They took down their road blocks and let us back in today. We had heard that they had slurried all the houses so they were all still standing even though the fire had burned through to the other side of the street, this turned out not to be true, there was no evidence of anything burnt on our side of the road, much less the other side which is further away from the fire. Didn’t see any slurry either.
Everything was lush and green against the soft, smoky haze, so peaceful, so at ease you wouldn’t guess it had just been threatened so vehemently. Deep green corn shoots quietly growing in perfect rows, spotted cattle quietly grazing against the golden backdrop of the Bellevue dome, little houses, perhaps still empty, waiting quietly on small, sage hills, the soft sun setting behind smoke and silver lining.
Our dear friends on the other side of the dome let us climb up to survey the area and watch the sunset. From that lofty vantage point we could truly appreciate the splendor of the valley and be filled with gratitude for its preservation.
For those of you out there dying to know about Morning Fresh Dairy, that is it on the right hand side, if you can’t tell that dirt patch is filled with cows. Nothing is burnt, everything looks fine. I don’t know if they got evacuated but I would think that they did since everyone else on the road did…
Some people are being let back in while others have received pre evacuation notices so this is far from over. As of right now the fire is at 46,820 acres and only 10 percent contained with extreme growth potential. There is about 1,263 people working on this, including the national guard. Rumor has it that there isn’t anything we can do except try to keep it from spreading while waiting for it to burn itself out, this could take months.
There is no water in oxygen, no water in hydrogen: it comes bubbling fresh from the imagination of the living God, rushing from under the great white throne of the glacier. The very thought of it makes one gasp with an elemental joy no metaphysician can analyse. The water itself, that dances, and sings, and slakes the wonderful thirst–symbol and picture of that draught for which the woman of Samaria made her prayer to Jesus–this lovely thing itself, whose very wetness is a delight to every inch of the human body in its embrace–this live thing which, if I might, I would have running through my room, yea, babbling along my table–this water is its own self its own truth, and is therein a truth of God.
― George MacDonald
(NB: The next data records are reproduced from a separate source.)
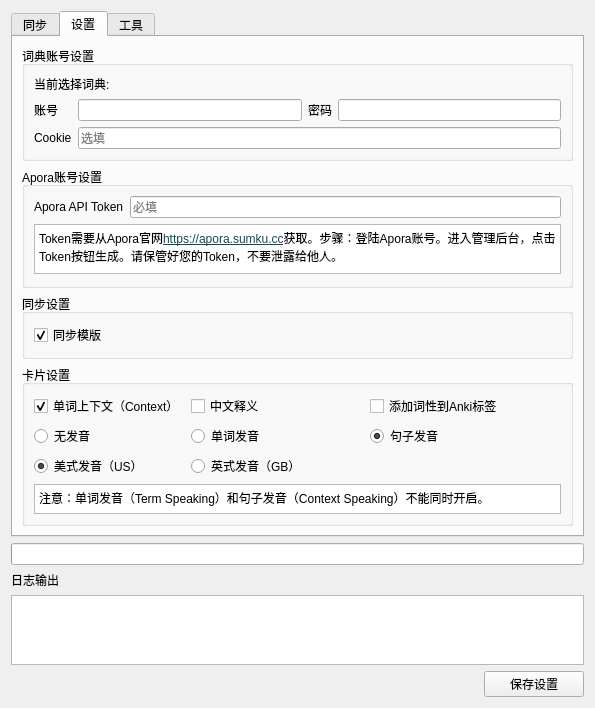
Above: addon/UIForm/mainUI.ui from 0x0501/Apora-Dict2Anki before the change. Below: the same form after it.
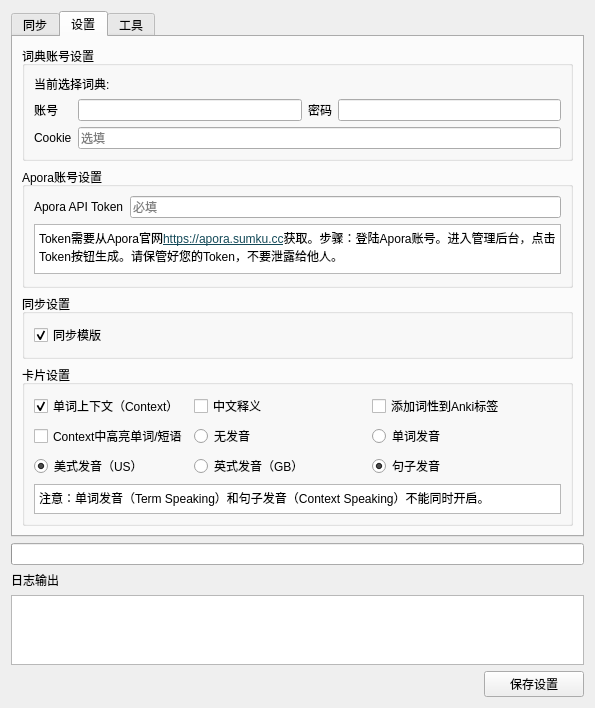
That is the form after the change.

Commit message: feat: add enableTermHighlight feature.

The edit to the form file:
```diff
--- a/addon/UIForm/mainUI.ui
+++ b/addon/UIForm/mainUI.ui
@@ -394,32 +394,6 @@
             </property>
            </widget>
           </item>
-          <item row="1" column="0">
-           <widget class="QRadioButton" name="disableSpeakingRadioButton">
-            <property name="enabled">
-             <bool>true</bool>
-            </property>
-            <property name="text">
-             <string>无发音</string>
-            </property>
-            <attribute name="buttonGroup">
-             <string notr="true">SpeakingRadioButtonGroup</string>
-            </attribute>
-           </widget>
-          </item>
-          <item row="1" column="3">
-           <widget class="QRadioButton" name="contextSpeakingRadioButton">
-            <property name="text">
-             <string>句子发音</string>
-            </property>
-            <property name="checked">
-             <bool>true</bool>
-            </property>
-            <attribute name="buttonGroup">
-             <string notr="true">SpeakingRadioButtonGroup</string>
-            </attribute>
-           </widget>
-          </item>
           <item row="2" column="0">
            <widget class="QRadioButton" name="USSpeakingRadioButton">
             <property name="text">
@@ -447,19 +421,6 @@
             </property>
            </widget>
           </item>
-          <item row="1" column="1">
-           <widget class="QRadioButton" name="termSpeakingRadioButton">
-            <property name="text">
-             <string>单词发音</string>
-            </property>
-            <property name="checked">
-             <bool>false</bool>
-            </property>
-            <attribute name="buttonGroup">
-             <string notr="true">SpeakingRadioButtonGroup</string>
-            </attribute>
-           </widget>
-          </item>
           <item row="2" column="1">
            <widget class="QRadioButton" name="GBSpeakingRadioButton">
             <property name="text">
@@ -473,6 +434,52 @@
             </attribute>
            </widget>
           </item>
+          <item row="2" column="3">
+           <widget class="QRadioButton" name="contextSpeakingRadioButton">
+            <property name="text">
+             <string>句子发音</string>
+            </property>
+            <property name="checked">
+             <bool>true</bool>
+            </property>
+            <attribute name="buttonGroup">
+             <string notr="true">SpeakingRadioButtonGroup</string>
+            </attribute>
+           </widget>
+          </item>
+          <item row="1" column="3">
+           <widget class="QRadioButton" name="termSpeakingRadioButton">
+            <property name="text">
+             <string>单词发音</string>
+            </property>
+            <property name="checked">
+             <bool>false</bool>
+            </property>
+            <attribute name="buttonGroup">
+             <string notr="true">SpeakingRadioButtonGroup</string>
+            </attribute>
+           </widget>
+          </item>
+          <item row="1" column="1">
+           <widget class="QRadioButton" name="disableSpeakingRadioButton">
+            <property name="enabled">
+             <bool>true</bool>
+            </property>
+            <property name="text">
+             <string>无发音</string>
+            </property>
+            <attribute name="buttonGroup">
+             <string notr="true">SpeakingRadioButtonGroup</string>
+            </attribute>
+           </widget>
+          </item>
+          <item row="1" column="0">
+           <widget class="QCheckBox" name="enableTermHighlight">
+            <property name="text">
+             <string>Context中高亮单词/短语</string>
+            </property>
+           </widget>
+          </item>
          </layout>
         </widget>
        </item>
```
The commit also changes 6 other files.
I remember a hundred lovely lakes, and recall the fragrant breath of pine and fir and cedar and poplar trees. The trail has strung upon it, as upon a thread of silk, opalescent dawns and saffron sunsets. It has given me blessed release from care and worry and the troubled thinking of our modern day. It has been a return to the primitive and the peaceful. Whenever the pressure of our complex city life thins my blood and benumbs my brain, I seek relief in the trail; and when I hear the coyote wailing to the yellow dawn, my cares fall from me – I am happy. -Hamlin Garland, McClure’s, February 1899
We went hiking in Rocky Mountain National Park to see a waterfall, it started snowing before we ever got there but we got lots of good pictures anyway. Here are four of my eight favorite.